Carbon Assets for Soil Health – rewarding farmers providing a public good
Optimising soil carbon or soil organic carbon levels has the potential to fix carbon in conjunction with improving key soil properties such as water-holding capacity, infiltration, soil structure and availability of nutrients for crops.
We want to see farmers rewarded for the ‘public good’ that great soil management can deliver, and we want to share the breakthroughs you are making in rapidly improving soils with your peers.
Carbon Assets for Soil Health
To support this, we have launched the (CASH) Carbon Assets for Soil Health Project, which aims to provide evidence that the techniques used by organic and regenerative farmers can sequester carbon and secure it long term. This is essential if we are to persuade policy makers and developing carbon markets that soil may be as important as trees in helping to reverse climate change.
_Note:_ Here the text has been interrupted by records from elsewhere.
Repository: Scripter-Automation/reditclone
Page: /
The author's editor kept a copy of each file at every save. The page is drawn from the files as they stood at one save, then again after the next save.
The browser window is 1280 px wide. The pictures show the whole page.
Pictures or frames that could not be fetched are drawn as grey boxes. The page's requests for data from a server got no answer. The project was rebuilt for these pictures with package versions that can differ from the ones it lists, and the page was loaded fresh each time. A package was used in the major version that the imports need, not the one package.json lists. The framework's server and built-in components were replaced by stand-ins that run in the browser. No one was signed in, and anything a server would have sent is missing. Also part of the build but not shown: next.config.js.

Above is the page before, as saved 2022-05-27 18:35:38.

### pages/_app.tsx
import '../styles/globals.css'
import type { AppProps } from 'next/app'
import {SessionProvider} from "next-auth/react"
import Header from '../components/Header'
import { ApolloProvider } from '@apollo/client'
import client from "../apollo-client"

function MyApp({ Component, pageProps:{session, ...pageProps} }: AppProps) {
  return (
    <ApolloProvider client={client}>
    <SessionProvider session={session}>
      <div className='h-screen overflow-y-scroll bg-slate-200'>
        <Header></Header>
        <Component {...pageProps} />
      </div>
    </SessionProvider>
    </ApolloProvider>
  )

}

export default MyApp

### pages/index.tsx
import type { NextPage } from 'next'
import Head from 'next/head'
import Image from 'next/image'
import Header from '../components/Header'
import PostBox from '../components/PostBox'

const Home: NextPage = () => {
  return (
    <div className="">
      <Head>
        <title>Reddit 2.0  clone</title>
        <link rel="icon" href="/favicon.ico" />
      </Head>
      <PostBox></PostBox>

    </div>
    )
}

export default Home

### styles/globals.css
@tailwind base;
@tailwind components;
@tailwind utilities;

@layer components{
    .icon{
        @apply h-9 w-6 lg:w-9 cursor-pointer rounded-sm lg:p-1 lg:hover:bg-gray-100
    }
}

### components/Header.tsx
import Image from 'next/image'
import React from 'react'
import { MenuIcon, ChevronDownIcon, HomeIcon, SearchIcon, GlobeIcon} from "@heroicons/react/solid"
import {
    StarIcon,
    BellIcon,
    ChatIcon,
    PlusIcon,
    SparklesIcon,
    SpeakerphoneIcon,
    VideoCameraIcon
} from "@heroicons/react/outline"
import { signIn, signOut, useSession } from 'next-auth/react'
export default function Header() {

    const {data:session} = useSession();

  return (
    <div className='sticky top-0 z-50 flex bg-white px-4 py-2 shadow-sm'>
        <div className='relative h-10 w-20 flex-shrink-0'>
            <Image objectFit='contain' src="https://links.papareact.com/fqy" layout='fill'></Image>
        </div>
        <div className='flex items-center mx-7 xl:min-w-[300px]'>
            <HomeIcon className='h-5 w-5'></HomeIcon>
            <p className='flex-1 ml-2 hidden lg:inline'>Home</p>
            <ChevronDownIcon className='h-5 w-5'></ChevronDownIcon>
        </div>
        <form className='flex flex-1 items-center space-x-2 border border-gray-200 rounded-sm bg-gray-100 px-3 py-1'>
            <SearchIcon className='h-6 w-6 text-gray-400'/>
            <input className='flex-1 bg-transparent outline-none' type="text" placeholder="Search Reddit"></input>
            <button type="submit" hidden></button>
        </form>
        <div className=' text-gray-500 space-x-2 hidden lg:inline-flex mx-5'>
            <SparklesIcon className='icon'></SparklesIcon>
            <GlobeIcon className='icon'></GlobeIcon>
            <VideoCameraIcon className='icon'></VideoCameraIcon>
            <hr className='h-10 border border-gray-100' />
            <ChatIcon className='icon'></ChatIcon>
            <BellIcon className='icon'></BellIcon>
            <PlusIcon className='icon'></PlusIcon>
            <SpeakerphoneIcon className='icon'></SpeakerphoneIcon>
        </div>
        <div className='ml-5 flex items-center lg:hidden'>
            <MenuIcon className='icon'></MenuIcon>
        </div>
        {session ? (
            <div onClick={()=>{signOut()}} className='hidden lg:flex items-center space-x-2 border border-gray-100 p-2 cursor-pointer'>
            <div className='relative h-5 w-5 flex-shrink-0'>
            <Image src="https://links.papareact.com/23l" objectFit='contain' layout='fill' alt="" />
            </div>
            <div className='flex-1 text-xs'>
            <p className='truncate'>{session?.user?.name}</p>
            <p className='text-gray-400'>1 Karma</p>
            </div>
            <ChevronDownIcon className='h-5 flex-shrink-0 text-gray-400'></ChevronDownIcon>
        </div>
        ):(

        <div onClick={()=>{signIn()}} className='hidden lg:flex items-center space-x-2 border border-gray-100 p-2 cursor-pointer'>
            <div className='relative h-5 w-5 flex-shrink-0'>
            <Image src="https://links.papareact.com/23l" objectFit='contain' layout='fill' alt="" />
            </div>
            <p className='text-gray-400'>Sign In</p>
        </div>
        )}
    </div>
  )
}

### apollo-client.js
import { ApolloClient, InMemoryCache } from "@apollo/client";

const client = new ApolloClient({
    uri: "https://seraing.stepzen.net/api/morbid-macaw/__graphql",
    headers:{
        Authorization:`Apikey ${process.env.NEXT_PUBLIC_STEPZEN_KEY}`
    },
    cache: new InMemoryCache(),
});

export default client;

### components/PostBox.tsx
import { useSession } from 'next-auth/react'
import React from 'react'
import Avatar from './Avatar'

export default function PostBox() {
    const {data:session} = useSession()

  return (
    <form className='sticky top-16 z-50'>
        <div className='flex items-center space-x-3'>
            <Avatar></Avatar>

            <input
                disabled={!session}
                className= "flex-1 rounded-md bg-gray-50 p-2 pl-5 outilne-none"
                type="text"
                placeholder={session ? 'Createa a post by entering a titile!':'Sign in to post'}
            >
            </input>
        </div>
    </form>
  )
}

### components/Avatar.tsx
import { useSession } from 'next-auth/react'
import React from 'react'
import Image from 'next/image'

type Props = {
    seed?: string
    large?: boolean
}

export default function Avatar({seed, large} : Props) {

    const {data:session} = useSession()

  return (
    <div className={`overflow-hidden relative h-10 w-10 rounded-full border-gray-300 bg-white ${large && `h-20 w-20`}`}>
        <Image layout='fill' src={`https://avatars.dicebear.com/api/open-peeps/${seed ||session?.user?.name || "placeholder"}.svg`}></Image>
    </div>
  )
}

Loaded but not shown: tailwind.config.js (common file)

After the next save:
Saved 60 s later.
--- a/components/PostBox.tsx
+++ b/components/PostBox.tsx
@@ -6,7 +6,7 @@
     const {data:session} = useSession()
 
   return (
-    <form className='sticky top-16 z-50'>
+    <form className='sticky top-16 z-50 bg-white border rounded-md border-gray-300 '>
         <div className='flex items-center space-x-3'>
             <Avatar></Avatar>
- A better understanding of the techniques which are increasing soil carbon sequestration
- A clear understanding of the capacity of different soil to sequester carbon in the UK
- An understanding of the opportunities available for farmers from public funding and regulatory standards to maximise carbon sequestration through improved soil management
- The difference between farming systems and practices in their ability to improve soil quality and carbon
The farming sector is unique in it’s potential to lock up atmospheric carbon in its soils
Farmers that create healthy soils improving soil resilience and yields are also providing a public ‘good’ of sequestering carbon, mitigating the impacts of climate change.
Our Chief Executive, Helen Browning says, ‘soil carbon is one of the biggest opportunities land managers have to mitigate climate change, and we would like them to be paid for it’.
The Royal Society agrees that farming has an important role.
In their review of Greenhouse Gas Recovery options for the UK report, they state “with soil carbon sequestration & afforestation farming has the potential to remove 1-10 Gt CO2 per annum”.
However, little is known about the state of play regarding on-farm soil carbon across the UK as there is no requirement for farmers to test and no agreed testing methodology.
Supporting UK farmers providing a public good
With increasing interest from the government and private organisations in zero-carbon targets and payment for public goods, this represents a real opportunity for farmers to engage with their soil carbon for both ecological and financial benefit.
The project is anticipated to run over three years. Phase one (Aug 2020- July 2021) will primarily involve collecting and generating data on soil organic carbon from farms across the UK.
To find out more, get in touch with us at email@example.com.